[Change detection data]
---+---

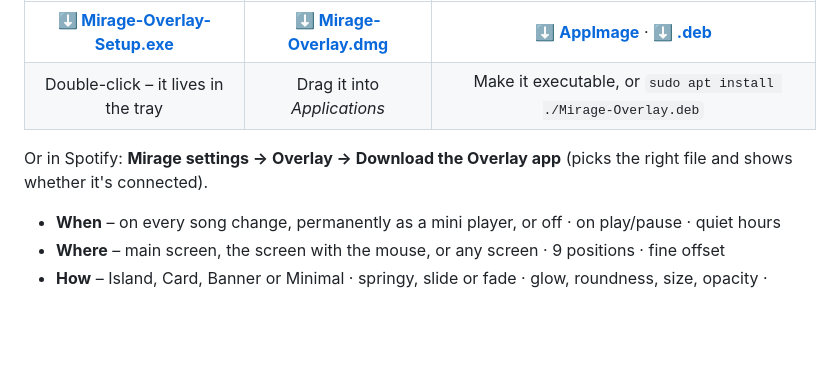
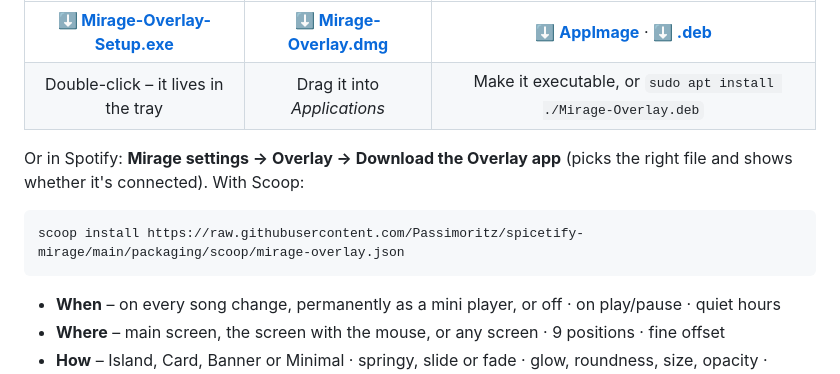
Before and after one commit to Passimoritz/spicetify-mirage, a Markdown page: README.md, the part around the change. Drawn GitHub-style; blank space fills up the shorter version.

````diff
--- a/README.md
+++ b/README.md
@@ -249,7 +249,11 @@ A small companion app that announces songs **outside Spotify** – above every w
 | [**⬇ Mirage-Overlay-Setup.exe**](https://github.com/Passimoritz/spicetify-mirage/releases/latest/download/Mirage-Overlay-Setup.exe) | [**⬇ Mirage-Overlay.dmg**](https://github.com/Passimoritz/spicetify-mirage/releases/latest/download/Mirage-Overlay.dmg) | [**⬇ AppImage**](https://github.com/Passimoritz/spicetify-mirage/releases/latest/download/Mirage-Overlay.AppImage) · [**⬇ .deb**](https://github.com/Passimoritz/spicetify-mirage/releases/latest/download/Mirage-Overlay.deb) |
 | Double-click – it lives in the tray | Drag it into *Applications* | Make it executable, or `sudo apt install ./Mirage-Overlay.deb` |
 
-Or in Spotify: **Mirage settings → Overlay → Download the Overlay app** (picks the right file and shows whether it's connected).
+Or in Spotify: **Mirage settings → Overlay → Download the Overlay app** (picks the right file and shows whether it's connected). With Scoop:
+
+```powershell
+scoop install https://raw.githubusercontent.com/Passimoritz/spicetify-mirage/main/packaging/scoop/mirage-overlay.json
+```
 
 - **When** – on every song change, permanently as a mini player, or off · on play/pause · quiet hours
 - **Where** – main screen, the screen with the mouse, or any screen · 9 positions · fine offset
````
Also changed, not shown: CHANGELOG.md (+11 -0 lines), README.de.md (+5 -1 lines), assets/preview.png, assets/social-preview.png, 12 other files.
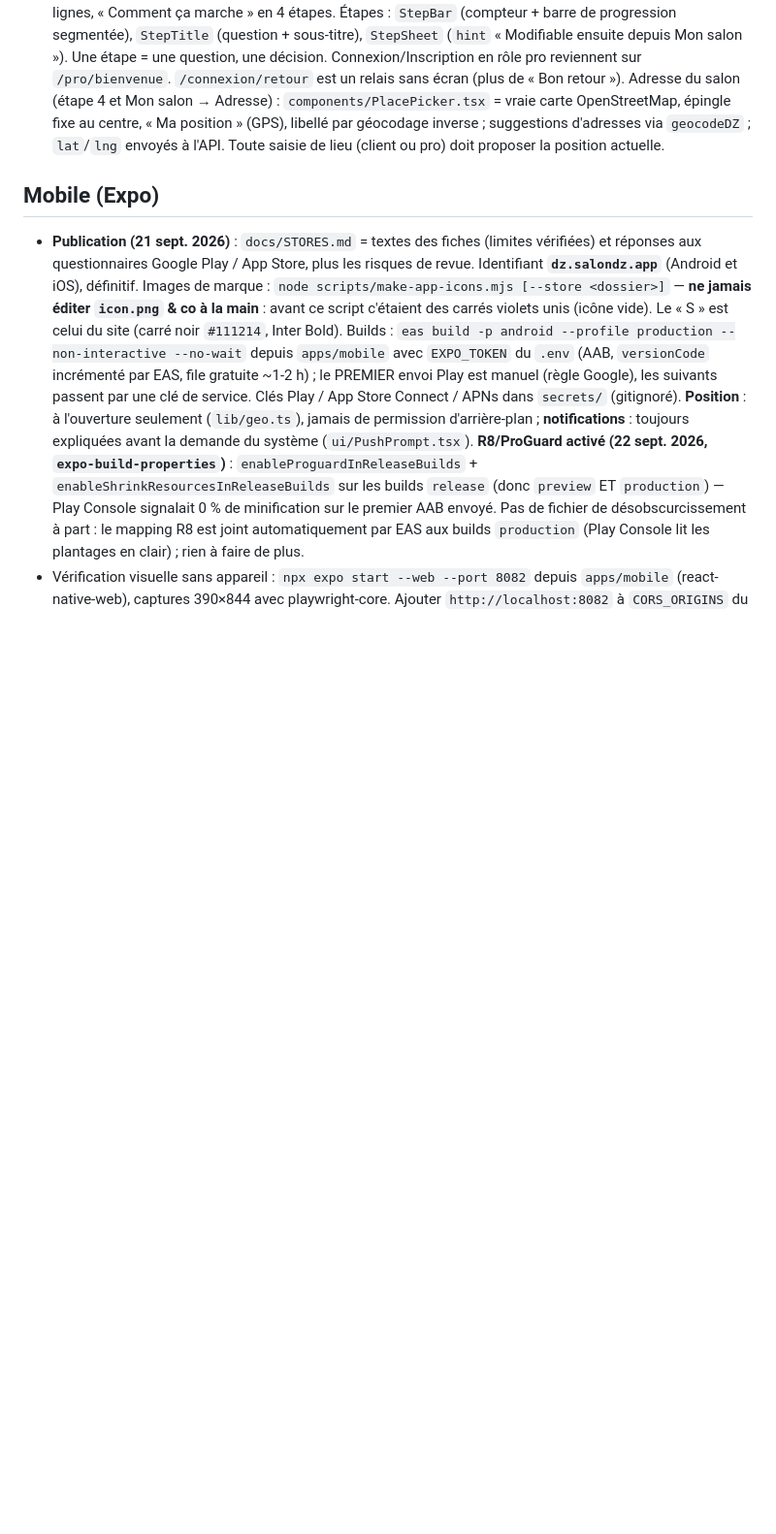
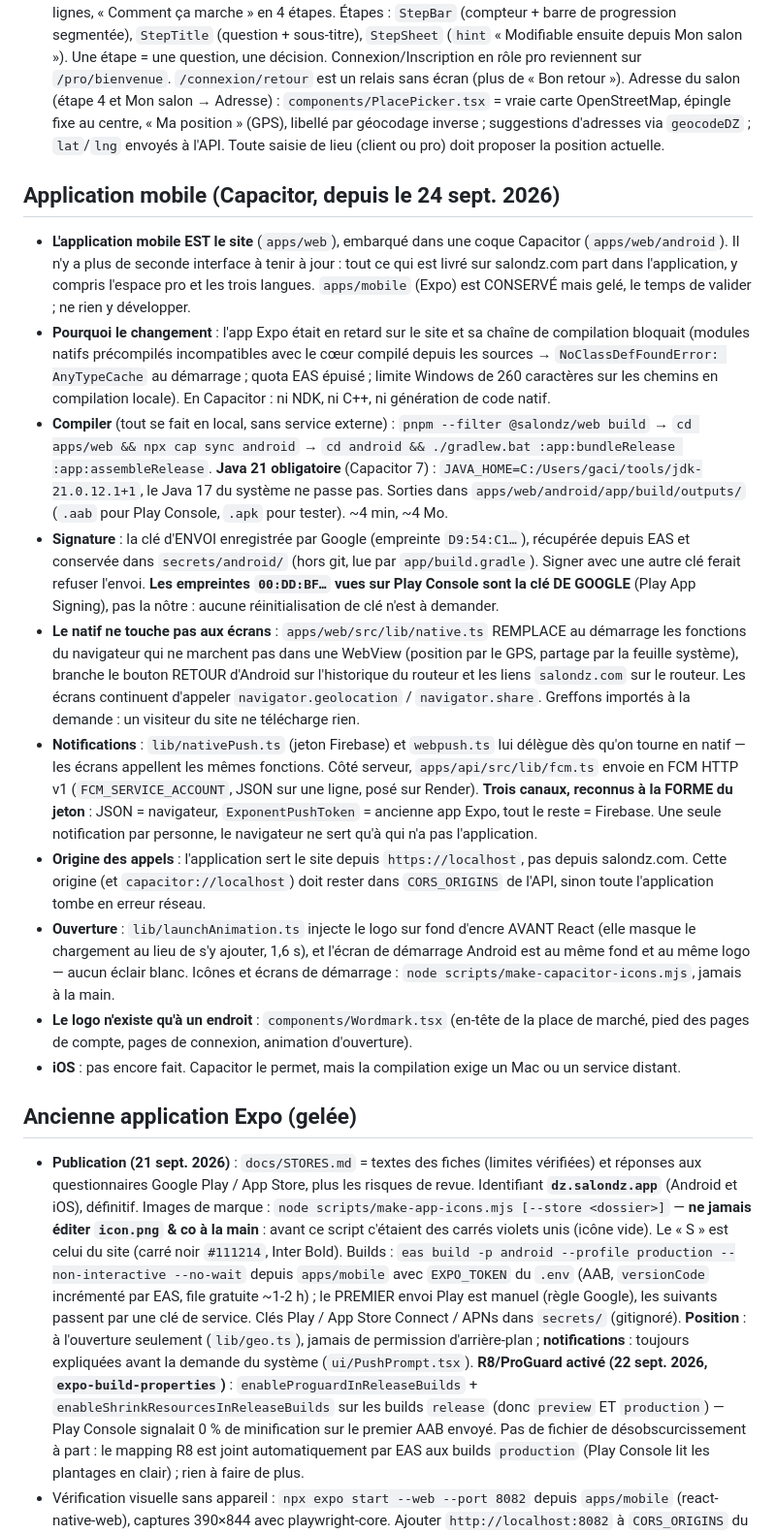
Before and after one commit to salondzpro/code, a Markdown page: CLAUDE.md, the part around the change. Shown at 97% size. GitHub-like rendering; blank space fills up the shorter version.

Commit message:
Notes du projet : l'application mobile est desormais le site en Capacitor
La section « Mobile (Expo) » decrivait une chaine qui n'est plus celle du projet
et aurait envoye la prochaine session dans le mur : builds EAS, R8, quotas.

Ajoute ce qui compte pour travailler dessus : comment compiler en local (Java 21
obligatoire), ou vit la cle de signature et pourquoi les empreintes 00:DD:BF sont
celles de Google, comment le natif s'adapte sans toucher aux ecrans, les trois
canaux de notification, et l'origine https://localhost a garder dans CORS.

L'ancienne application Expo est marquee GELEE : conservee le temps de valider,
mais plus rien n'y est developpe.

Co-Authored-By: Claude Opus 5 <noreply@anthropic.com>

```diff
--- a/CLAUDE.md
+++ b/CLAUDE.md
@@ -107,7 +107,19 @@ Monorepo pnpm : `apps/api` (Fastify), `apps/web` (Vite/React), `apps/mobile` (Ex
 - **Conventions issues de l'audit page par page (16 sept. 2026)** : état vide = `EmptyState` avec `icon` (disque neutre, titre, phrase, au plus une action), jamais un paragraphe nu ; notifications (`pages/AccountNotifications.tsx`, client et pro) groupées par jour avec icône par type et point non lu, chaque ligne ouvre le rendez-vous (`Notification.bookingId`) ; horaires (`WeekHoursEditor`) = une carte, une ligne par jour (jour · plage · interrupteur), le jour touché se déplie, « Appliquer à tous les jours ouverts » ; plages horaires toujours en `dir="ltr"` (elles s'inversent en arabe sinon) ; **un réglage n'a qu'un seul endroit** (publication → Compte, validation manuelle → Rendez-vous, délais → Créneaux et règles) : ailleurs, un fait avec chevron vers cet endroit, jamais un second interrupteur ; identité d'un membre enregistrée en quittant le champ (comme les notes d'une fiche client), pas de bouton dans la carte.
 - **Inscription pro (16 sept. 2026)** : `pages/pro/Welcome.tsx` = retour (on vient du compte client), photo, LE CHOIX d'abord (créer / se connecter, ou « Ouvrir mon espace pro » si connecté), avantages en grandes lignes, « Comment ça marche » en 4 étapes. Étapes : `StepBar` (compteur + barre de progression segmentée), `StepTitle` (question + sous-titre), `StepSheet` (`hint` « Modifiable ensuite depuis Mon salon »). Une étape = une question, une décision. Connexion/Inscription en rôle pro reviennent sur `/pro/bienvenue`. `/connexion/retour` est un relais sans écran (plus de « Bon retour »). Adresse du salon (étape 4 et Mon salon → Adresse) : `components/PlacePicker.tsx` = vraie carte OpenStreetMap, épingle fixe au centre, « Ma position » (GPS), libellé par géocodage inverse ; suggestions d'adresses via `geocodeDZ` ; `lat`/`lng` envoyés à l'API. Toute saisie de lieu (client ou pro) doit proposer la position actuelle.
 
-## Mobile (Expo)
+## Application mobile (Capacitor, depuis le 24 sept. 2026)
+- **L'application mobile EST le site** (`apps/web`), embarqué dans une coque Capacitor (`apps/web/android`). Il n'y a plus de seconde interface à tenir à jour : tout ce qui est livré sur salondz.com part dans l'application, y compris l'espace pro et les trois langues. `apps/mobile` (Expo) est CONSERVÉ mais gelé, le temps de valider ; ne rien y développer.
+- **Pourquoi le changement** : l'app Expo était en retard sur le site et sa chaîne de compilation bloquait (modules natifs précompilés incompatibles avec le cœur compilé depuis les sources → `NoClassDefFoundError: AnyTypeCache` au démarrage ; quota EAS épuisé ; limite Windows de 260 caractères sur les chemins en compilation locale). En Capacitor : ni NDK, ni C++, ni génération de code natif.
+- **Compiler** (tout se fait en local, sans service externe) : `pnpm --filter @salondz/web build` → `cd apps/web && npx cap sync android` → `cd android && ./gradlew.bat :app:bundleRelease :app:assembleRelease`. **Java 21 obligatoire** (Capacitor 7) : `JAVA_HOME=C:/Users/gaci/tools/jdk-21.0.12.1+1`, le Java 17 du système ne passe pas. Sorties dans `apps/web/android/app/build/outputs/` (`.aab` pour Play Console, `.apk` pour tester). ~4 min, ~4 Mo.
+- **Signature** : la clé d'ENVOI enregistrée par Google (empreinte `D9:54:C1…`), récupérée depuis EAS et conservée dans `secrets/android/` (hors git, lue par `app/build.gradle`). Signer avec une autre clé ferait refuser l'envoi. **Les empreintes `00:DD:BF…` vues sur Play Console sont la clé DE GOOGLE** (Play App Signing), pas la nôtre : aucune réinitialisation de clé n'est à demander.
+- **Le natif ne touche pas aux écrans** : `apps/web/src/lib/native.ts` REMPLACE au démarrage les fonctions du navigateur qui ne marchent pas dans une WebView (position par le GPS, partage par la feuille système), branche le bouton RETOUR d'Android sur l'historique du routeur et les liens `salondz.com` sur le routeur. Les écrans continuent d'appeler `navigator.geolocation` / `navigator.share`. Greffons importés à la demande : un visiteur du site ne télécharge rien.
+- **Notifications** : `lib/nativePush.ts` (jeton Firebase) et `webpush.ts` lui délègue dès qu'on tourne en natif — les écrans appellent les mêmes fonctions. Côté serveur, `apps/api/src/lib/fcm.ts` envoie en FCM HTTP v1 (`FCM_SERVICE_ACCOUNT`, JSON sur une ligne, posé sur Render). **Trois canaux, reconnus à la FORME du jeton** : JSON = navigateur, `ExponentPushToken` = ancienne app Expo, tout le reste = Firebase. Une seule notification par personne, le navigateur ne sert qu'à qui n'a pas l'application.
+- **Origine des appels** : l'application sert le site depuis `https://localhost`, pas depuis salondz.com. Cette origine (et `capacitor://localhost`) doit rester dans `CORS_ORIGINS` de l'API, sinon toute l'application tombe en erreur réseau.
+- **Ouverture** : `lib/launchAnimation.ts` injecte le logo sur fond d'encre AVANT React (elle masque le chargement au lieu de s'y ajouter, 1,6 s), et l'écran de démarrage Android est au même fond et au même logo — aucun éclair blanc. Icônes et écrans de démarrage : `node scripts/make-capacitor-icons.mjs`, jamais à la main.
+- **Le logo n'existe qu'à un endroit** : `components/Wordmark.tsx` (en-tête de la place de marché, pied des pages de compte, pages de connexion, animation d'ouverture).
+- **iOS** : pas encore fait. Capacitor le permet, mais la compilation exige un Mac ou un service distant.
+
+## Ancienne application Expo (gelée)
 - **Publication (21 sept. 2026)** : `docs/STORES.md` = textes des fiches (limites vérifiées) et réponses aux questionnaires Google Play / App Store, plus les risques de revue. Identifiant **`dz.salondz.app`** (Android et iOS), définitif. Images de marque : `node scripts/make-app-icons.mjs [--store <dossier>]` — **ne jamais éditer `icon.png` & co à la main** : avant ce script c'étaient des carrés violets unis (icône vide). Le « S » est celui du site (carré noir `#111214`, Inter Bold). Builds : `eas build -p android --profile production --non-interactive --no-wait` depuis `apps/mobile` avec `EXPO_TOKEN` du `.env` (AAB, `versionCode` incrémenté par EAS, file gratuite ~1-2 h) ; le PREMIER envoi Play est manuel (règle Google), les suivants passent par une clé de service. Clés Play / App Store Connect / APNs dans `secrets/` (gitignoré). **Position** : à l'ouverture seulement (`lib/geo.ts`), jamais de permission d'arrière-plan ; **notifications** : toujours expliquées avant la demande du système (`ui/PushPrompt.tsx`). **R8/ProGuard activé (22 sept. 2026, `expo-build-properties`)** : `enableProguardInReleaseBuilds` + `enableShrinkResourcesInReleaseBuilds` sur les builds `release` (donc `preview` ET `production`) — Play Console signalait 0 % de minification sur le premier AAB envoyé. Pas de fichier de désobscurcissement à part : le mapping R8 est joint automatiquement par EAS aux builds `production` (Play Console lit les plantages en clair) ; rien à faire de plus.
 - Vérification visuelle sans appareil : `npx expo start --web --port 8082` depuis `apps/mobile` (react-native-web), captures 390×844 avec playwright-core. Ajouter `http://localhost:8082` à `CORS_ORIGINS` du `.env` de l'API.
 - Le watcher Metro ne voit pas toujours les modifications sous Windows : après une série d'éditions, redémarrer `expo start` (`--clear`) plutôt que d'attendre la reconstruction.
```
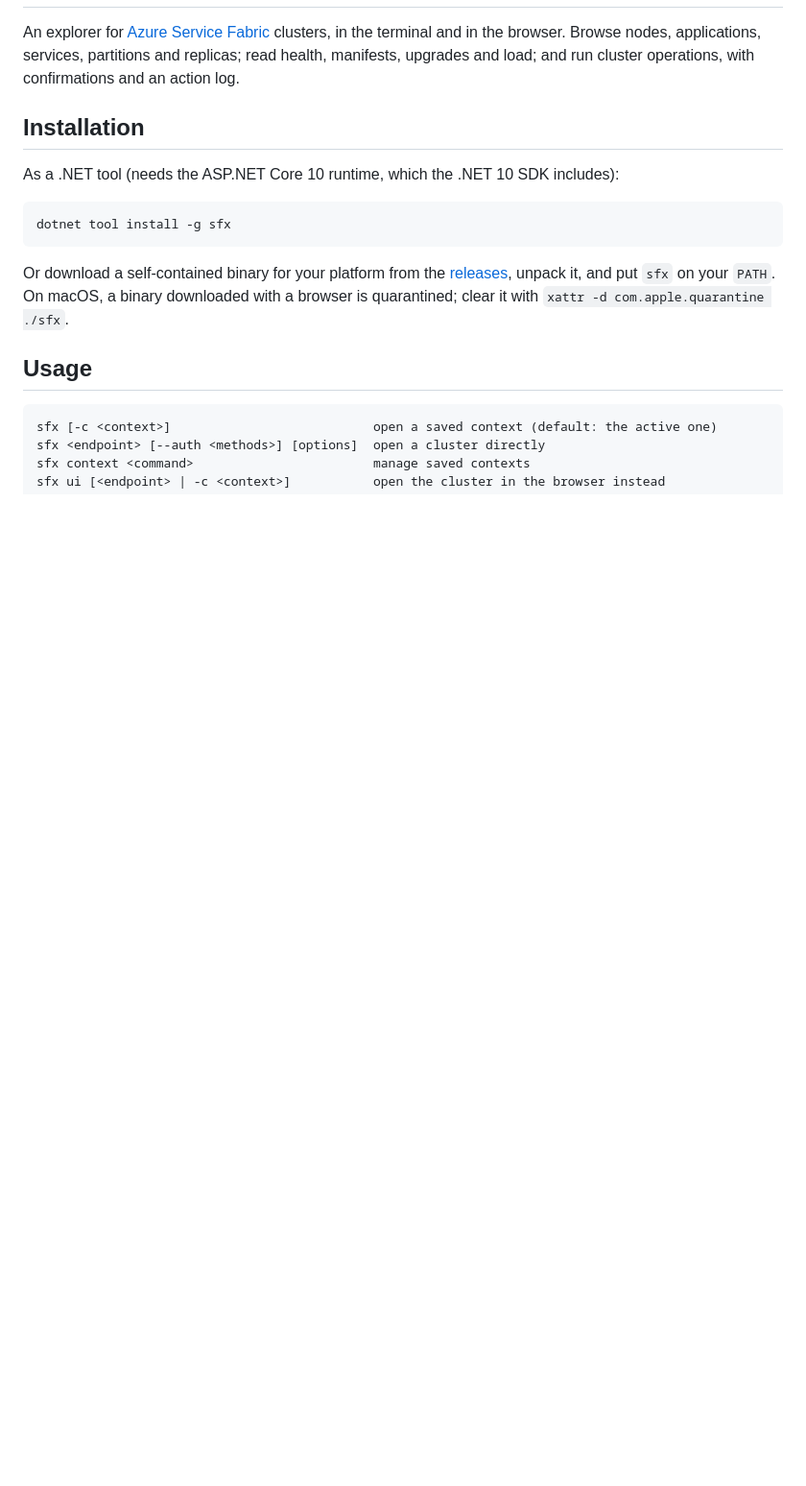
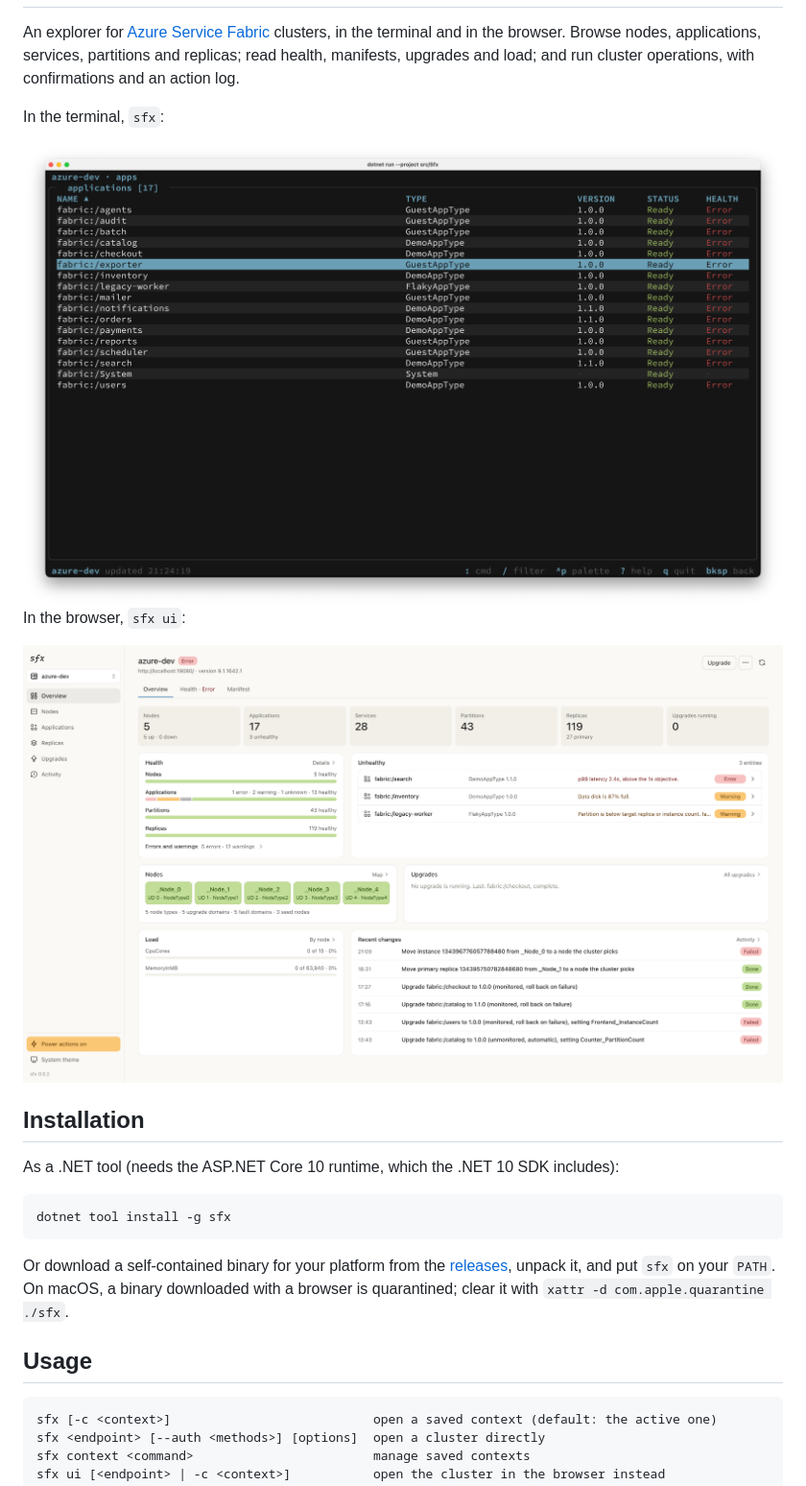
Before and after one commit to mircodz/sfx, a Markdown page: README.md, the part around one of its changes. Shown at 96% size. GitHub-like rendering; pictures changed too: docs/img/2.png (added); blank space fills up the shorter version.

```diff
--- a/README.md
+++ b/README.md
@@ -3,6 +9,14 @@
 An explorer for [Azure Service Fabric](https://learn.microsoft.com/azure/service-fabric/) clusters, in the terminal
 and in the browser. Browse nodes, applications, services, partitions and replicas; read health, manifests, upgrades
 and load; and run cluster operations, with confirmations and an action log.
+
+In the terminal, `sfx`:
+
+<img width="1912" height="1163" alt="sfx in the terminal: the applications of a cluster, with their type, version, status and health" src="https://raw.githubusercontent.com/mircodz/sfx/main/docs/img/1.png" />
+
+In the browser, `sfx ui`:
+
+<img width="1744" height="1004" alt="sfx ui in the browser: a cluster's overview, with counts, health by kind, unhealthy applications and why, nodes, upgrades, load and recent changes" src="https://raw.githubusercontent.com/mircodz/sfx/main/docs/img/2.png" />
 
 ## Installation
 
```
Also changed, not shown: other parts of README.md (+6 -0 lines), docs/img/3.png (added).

---+---

* Exercise aim
Return only the lines running from the line with "Before and after one commit to mircodz/sfx, a" to the last line of the records, both included, exactly as written.

* Answer for this exercise
Before and after one commit to mircodz/sfx, a Markdown page: README.md, the part around one of its changes. Shown at 96% size. GitHub-like rendering; pictures changed too: docs/img/2.png (added); blank space fills up the shorter version.

```diff
--- a/README.md
+++ b/README.md
@@ -3,6 +9,14 @@
 An explorer for [Azure Service Fabric](https://learn.microsoft.com/azure/service-fabric/) clusters, in the terminal
 and in the browser. Browse nodes, applications, services, partitions and replicas; read health, manifests, upgrades
 and load; and run cluster operations, with confirmations and an action log.
+
+In the terminal, `sfx`:
+
+<img width="1912" height="1163" alt="sfx in the terminal: the applications of a cluster, with their type, version, status and health" src="https://raw.githubusercontent.com/mircodz/sfx/main/docs/img/1.png" />
+
+In the browser, `sfx ui`:
+
+<img width="1744" height="1004" alt="sfx ui in the browser: a cluster's overview, with counts, health by kind, unhealthy applications and why, nodes, upgrades, load and recent changes" src="https://raw.githubusercontent.com/mircodz/sfx/main/docs/img/2.png" />
 
 ## Installation
 
```
Also changed, not shown: other parts of README.md (+6 -0 lines), docs/img/3.png (added).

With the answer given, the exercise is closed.